We have a number of species on display at the moment including a variety of Giant African Fruit Beetles and the almighty Goliath Beetles!

Sizeable Stick Insects

See if you can find our stick insects, their camouflage is brilliant to help them hide from predators. We have long thin ones, short spiky ones and even one of the heaviest stick insects in the world.

Jungle Nymphs

Heteropteryx dilatata

The Jungle Nymph is among a number of species of stick insects we have on diplay. Originating from Malaysia it is one of the heaviest insects in the world. The males and females of this species are very different. The boys are small and slender with long wings on their backs for flying and are mottled brown in colour. Whereas, the girls are much larger with wings that are shorter and rounder and therefore not used for flight at all. However, the girls can rub their wings together to produce a loud rustling noise to deter predators. The females are usually green in colouration but occasionally they are yellow or pink.

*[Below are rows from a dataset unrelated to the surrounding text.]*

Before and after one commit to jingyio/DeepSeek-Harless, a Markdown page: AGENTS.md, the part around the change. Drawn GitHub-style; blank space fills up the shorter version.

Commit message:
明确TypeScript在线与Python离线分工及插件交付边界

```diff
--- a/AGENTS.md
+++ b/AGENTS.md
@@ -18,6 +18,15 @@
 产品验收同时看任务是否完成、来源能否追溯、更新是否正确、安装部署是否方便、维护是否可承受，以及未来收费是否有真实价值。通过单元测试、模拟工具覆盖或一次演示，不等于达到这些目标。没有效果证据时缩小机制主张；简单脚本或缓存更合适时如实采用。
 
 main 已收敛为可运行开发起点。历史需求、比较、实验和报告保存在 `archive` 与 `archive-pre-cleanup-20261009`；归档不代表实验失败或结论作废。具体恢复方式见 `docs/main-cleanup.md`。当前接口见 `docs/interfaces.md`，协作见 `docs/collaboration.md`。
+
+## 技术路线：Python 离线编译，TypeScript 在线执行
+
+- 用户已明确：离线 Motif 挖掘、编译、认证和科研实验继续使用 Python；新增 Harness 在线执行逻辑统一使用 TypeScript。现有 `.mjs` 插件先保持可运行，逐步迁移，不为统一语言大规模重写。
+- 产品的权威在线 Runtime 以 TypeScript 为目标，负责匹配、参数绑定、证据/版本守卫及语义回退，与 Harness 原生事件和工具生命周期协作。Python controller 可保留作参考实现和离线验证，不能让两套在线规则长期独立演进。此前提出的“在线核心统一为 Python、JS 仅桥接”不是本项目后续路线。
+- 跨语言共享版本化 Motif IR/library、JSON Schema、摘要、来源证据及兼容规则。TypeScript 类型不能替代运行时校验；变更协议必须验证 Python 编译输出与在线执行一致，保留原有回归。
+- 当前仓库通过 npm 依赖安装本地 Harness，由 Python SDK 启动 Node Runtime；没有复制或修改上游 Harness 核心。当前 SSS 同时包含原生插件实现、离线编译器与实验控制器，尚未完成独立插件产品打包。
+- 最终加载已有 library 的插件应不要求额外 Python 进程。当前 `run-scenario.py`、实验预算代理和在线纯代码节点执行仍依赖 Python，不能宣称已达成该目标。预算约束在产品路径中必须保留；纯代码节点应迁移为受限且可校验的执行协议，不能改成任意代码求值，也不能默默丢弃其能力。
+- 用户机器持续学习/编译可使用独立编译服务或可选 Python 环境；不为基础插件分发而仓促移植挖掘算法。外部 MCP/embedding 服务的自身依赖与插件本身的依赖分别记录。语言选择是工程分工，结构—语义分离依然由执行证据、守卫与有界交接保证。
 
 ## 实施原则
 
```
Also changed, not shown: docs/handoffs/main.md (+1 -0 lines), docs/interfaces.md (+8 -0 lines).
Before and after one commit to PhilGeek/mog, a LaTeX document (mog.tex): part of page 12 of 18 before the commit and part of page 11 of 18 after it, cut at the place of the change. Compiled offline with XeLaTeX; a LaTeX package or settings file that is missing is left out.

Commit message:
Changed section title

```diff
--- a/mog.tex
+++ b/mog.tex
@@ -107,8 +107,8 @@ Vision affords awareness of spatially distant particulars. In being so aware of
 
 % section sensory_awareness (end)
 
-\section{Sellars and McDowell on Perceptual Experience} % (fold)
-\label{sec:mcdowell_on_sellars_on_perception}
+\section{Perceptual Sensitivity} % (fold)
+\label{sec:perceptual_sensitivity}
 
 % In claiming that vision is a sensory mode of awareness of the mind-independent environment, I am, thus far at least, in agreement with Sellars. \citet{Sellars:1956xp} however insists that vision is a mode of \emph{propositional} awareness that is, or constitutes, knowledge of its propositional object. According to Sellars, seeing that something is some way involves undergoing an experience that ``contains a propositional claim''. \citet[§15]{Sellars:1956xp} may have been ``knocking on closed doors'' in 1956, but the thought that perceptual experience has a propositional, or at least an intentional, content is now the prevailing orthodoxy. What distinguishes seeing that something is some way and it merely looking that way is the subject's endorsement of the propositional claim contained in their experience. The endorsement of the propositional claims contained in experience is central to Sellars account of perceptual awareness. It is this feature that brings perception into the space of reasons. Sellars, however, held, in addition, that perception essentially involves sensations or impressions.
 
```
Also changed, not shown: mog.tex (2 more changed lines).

Male eating Mantids

Mantis are beautiful and intriguing insects of many different shapes and sizes. They do all share some of the same characteristics which are as follows. They have triangular heads with large bulging eyes that provide them with an excellent field of vision. They have six legs, four of which they stand upon, their forelegs however, are highly adapted with needle sharp spines for catching passing insects. Some have magnificent wings, although mantis wings are not always used for flight. They are often used for diematic displays in which the mantis reveals its wings, which are covered in intricate eye spots that can be used to deter predators. Mantis also have a fearsome reputation in the insect world as the females often devour their mates!

Dead Leaf Mantis

Deroplatys dessicata

The Dead Leaf Mantis named for its fantastic leaf like camouflage, is a particularly ferocious species from Malaysia. Females are much larger than males and are capable of producing a magnificent threat display when startled. They will open up their wings and rotate their forearms to reveal detailed eyespot patterns which will frighten away approaching predators. The males can also produce this threat response, but with wings that are well adapted for flight it’s much easier for them to fly away.